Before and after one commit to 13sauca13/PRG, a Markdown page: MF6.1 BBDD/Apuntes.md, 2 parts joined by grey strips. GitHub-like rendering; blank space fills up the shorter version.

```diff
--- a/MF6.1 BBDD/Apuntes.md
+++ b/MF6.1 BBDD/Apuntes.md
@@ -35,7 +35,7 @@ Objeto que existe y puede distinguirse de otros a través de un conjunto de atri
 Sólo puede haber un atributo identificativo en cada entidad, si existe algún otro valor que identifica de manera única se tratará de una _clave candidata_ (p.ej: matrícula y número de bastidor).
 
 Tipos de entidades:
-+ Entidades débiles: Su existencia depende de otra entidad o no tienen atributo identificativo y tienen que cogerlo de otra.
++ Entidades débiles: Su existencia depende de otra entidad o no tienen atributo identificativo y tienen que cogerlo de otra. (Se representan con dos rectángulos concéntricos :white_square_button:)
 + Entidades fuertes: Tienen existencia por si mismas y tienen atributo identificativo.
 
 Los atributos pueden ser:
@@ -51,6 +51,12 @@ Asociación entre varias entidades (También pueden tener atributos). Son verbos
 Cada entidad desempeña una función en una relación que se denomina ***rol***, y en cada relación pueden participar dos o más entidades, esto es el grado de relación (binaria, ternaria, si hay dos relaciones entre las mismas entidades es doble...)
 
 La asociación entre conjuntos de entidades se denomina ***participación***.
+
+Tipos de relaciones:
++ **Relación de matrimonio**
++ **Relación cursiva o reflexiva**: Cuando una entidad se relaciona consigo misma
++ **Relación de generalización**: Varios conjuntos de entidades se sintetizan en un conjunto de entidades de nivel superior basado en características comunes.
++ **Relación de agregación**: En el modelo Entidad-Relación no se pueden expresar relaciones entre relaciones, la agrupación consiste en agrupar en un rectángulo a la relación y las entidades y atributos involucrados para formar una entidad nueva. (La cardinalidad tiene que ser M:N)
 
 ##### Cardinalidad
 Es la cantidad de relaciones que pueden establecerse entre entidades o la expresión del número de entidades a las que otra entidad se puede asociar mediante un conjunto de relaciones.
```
------
What is needed is an exact copy of every entry.

Before and after one commit to 13sauca13/PRG, a Markdown page: MF6.1 BBDD/Apuntes.md, 2 parts joined by grey strips. GitHub-like rendering; blank space fills up the shorter version.

```diff
--- a/MF6.1 BBDD/Apuntes.md
+++ b/MF6.1 BBDD/Apuntes.md
@@ -35,7 +35,7 @@ Objeto que existe y puede distinguirse de otros a través de un conjunto de atri
 Sólo puede haber un atributo identificativo en cada entidad, si existe algún otro valor que identifica de manera única se tratará de una _clave candidata_ (p.ej: matrícula y número de bastidor).
 
 Tipos de entidades:
-+ Entidades débiles: Su existencia depende de otra entidad o no tienen atributo identificativo y tienen que cogerlo de otra.
++ Entidades débiles: Su existencia depende de otra entidad o no tienen atributo identificativo y tienen que cogerlo de otra. (Se representan con dos rectángulos concéntricos :white_square_button:)
 + Entidades fuertes: Tienen existencia por si mismas y tienen atributo identificativo.
 
 Los atributos pueden ser:
@@ -51,6 +51,12 @@ Asociación entre varias entidades (También pueden tener atributos). Son verbos
 Cada entidad desempeña una función en una relación que se denomina ***rol***, y en cada relación pueden participar dos o más entidades, esto es el grado de relación (binaria, ternaria, si hay dos relaciones entre las mismas entidades es doble...)
 
 La asociación entre conjuntos de entidades se denomina ***participación***.
+
+Tipos de relaciones:
++ **Relación de matrimonio**
++ **Relación cursiva o reflexiva**: Cuando una entidad se relaciona consigo misma
++ **Relación de generalización**: Varios conjuntos de entidades se sintetizan en un conjunto de entidades de nivel superior basado en características comunes.
++ **Relación de agregación**: En el modelo Entidad-Relación no se pueden expresar relaciones entre relaciones, la agrupación consiste en agrupar en un rectángulo a la relación y las entidades y atributos involucrados para formar una entidad nueva. (La cardinalidad tiene que ser M:N)
 
 ##### Cardinalidad
 Es la cantidad de relaciones que pueden establecerse entre entidades o la expresión del número de entidades a las que otra entidad se puede asociar mediante un conjunto de relaciones.
```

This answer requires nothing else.